- Agronomic: barley, canola, corn, flax, millet, oats, rye, soybeans, spelt, wheat, grass (misc. perennial), hay
- Animal Production: feed/forage
- Crop Production: conservation tillage
- Natural Resources/Environment: carbon sequestration
- Pest Management: competition, cultural control, integrated pest management, mulches - killed, mulches - living, physical control, cultivation
- Soil Management: green manures, organic matter, soil analysis, soil quality/health
Problem and Justification: Farmers need research-based information to help them manage their crops with confidence. Researchers would like to disseminate research results to those who need it most. Extension educators and other ag professionals seek to understand the research and bring it to farmers to put into practice. They are the link between the researcher and the farmer. This project helps transitioning growers access research-based information by training a network of educators about organic feed and forage production, including information from Penn State’s research on cover-crop based reduced tillage organic systems. We know there is a high demand for locally produced organic grains in the Northeast and many conventional farmers are ready and willing to step in to meet that demand. Lack of knowledge and support is a strong barrier to initiating and successfully completing the transition to organic production.
Solution and Approach: The Penn State reduced-tillage in organic systems research is the keystone of this project and also the key to its success. The study is in its 5th year and researchers have conducted on-farm demonstrations and events to transfer what they’ve learned in their research. The on-farm component of this research has been conducted on six farms and directly involved three educators, so that the number of farmers able to directly access this information has been relatively low. This professional development project will take the proven on-farm results to the next level by training a larger group of educators who will in turn provide guidance and instruction to many more farmers. The likelihood of success is high due to the proven results already experienced on a small scale among few farmers, who have greatly benefited from the knowledge. The outcome of this project will be increased success of farmers transitioning to organic feed and forage production that will contribute to the diversification and profitability of Northeast agriculture by helping to meet the growing demand for locally grown organic feed crops and securing organic premiums for their efforts. Adopting reduced-tillage organic practices will help farmers use resources wisely, reduce the risk of erosion, increase carbon sequestration, reduce pesticide use, and support beneficial insects. These results not only benefit the farmer, but also lead to improved quality of life and a positive influence on communities and the environment.
Performance targets from proposal:
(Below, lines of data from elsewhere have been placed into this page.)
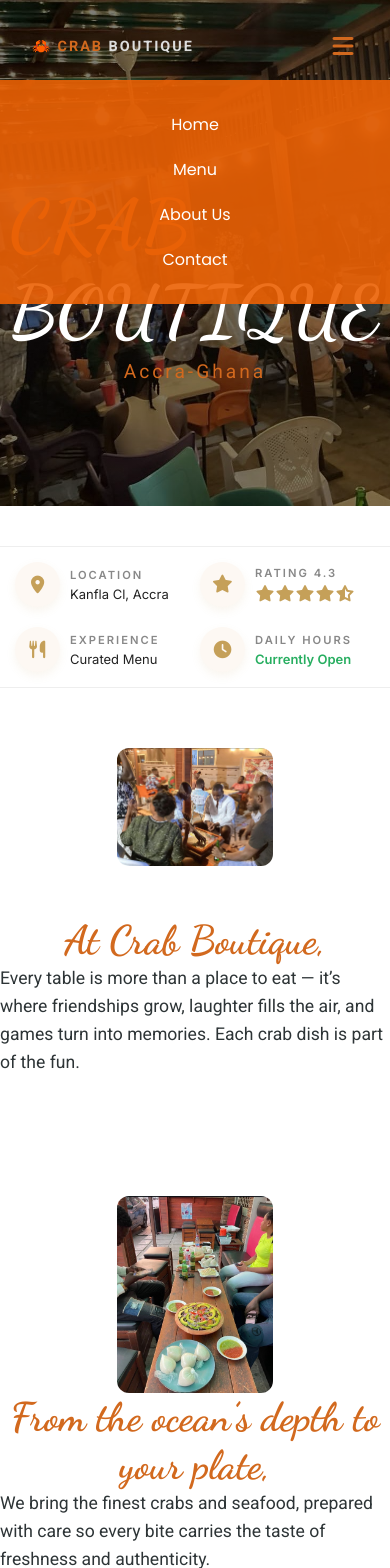
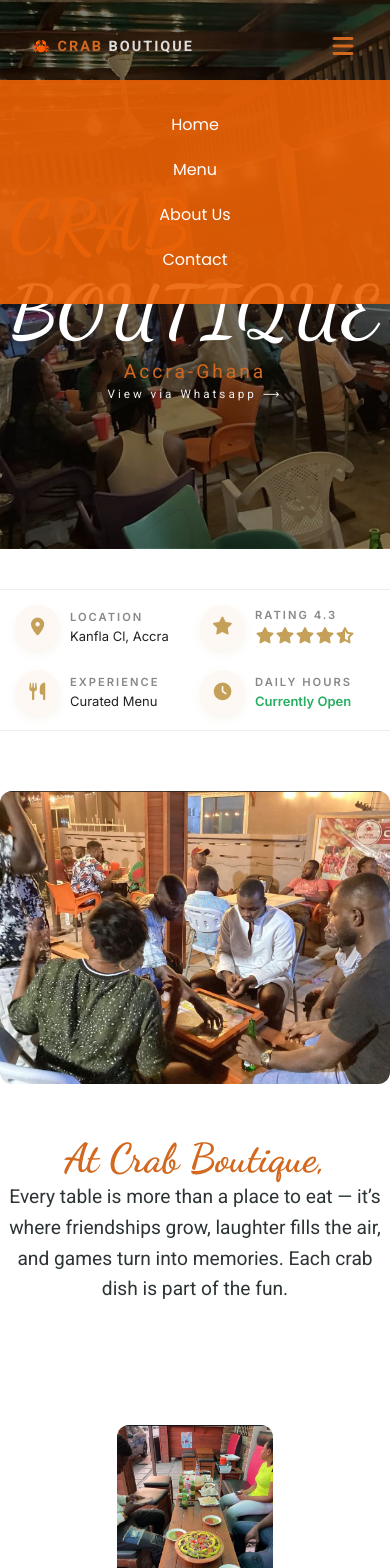
Before and after one commit to xebi112/Crab-Boutique, a React (Vite) app in the folder crab-boutique/: page / in a window 390 px wide. Shown: the top 1568 px of the page. Built offline with nearby package versions, Linux system fonts and the light colour scheme.

Commit message:
worked on the layout and the routes

```diff
--- a/crab-boutique/package.json
+++ b/crab-boutique/package.json
@@ -14,7 +14,8 @@
     "aos": "^2.3.4",
     "react": "^19.2.5",
     "react-dom": "^19.2.5",
-    "react-router-dom": "^7.14.2"
+    "react-router-dom": "^7.14.2",
+    "react-scroll": "^1.9.3"
   },
   "devDependencies": {
     "@eslint/js": "^10.0.1",
--- a/crab-boutique/src/COMPONENTS/Home.jsx
+++ b/crab-boutique/src/COMPONENTS/Home.jsx
@@ -1,5 +1,6 @@
 import React, { useEffect, useState } from "react";
 import { Link } from "react-router-dom";
+import { Link as ScrollLink } from "react-scroll";
 import AOS from "aos";
 import "aos/dist/aos.css";
 
@@ -53,8 +54,12 @@
           {/* 4. Links show only when isOpen is true */}
           <div className={`nav-links ${isOpen ? "active" : ""}`}>
             <Link to="/">Home</Link>
-            <Link to="/menu">Menu</Link>
-            <Link to="/about">About Us</Link>
+            <ScrollLink to="menu" smooth={true} duration={500}>
+              Menu
+            </ScrollLink>
+            <ScrollLink to="about" smooth={true} duration={300}>
+              About Us
+            </ScrollLink>
             <Link to="/contact">Contact</Link>
           </div>
         </div>
@@ -65,6 +70,9 @@
               <span>Crab</span> Boutique
             </h1>
             <p>Accra-Ghana</p>
+            <Link to="/" className="view-btn">
+              View via Whatsapp ⟶
+            </Link>
           </div>
           <div data-aos="zoom-in" className="hero-mesg">
             <p className="hero-location">Accra-Ghana</p>
@@ -190,7 +198,9 @@
         {/* Menu Table */}
         <div className="menu-table" data-aos="fade-up">
           <div className="menu-header-area">
-            <p className="menu-head">The Menu</p>
+            <p className="menu-head" id="menu">
+              The Menu
+            </p>
             <Link to="/menu" className="menu-text">
               View Full Experience ⟶
             </Link>
@@ -253,7 +263,7 @@
           </div>
         </div>
 
-        <footer className="about-footer">
+        <footer className="about-footer" id="about">
           <div className="map-section">
             <p className="about-text">Find Us On The Map</p>
             <div className="map-container" data-aos="zoom-in">
--- a/crab-boutique/src/index.css
+++ b/crab-boutique/src/index.css
@@ -129,14 +129,14 @@
 /*HEARDER STYLING*/
 @media (max-width: 768px) {
   .Header {
-    height: 60vh;
+    height: 65vh;
+    width: 100%;
   }
 
   .head {
     display: flex;
     justify-content: space-between;
     align-items: center;
-    padding: 2rem;
   }
   .nav-links {
     flex-direction: column; /* Stack vertically */
@@ -171,7 +171,7 @@
     color: #d2691e;
   }
   .small-screen-logo-name {
-    font-size: 2.2rem;
+    font-size: 2vw;
     font-family: "Dancing Script" !important; /* !important forces React to prioritize this */
     font-weight: 800;
     letter-spacing: 1px;
@@ -189,6 +189,13 @@
   }
   .hero-mesg {
     display: none;
+  }
+  .view-btn {
+    color: #f0eeee;
+    font-size: 3vw;
+    line-height: 2;
+    cursor: pointer;
+    text-decoration: none;
   }
 }
 
@@ -331,31 +338,27 @@
 }
 .text {
   font-family: "Roboto", sans-serif;
-
-  /* SMART FONT SIZE:
-     Stays between 1.1rem and 1.8rem based on screen width */
-  font-size: clamp(1.1rem, 2vw + 1rem, 1.8rem);
-
-  /* SMART WIDTH:
-     Instead of 45%, we use max-width in 'ch' (characters).
-     60ch is the "Golden Rule" for professional readability. */
+  font-size: 2vw;
   max-width: 60ch;
-  width: 90%; /* On mobile, it takes up most of the screen */
-
-  /* ORGANIZATION */
-  line-height: 1.6; /* Adds breathing room between lines */
-  color: #2d3436; /* Clean, deep grey (better than pure black) */
-  margin: 0 auto; /* Centers the text block if it has a container */
-  word-wrap: break-word; /* Prevents long words from breaking the layout */
+  width: 90%;
+  line-height: 1.6;
+  color: #2d3436;
+  margin: 0 auto;
+  word-wrap: break-word;
 }
 
-/* Specific Tweak for your 2x2 Grid / Small Screens */
+/* Specific Tweak for 2x2 Grid / Small Screens */
 @media (max-width: 600px) {
   .text {
-    width: 100%; /* Uses full width on small phones */
-    text-align: left; /* Keeps it organized and easy to scan */
-    font-size: 1.1rem; /* Slightly smaller for tight spaces */
+    width: 100%;
+    text-align: center;
+    font-size: 1.2rem;
   }
+}
+.img-left img {
+  width: 100%;
+  margin: 20px;
+  border-radius: 12px;
 }
 .story-text {
   display: flex;
```
Also changed, not shown: 1 other file (tests, documents, lock files or other folders).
Twenty  agricultural service providers deliver university research-based information and technical support on transition to organic and certified organic production, including reduced tillage, diverse cover crop selection, inter-cropping, rotations and organic certification to 250 grain and/or dairy producers who manage 20,000 acres of grain crops.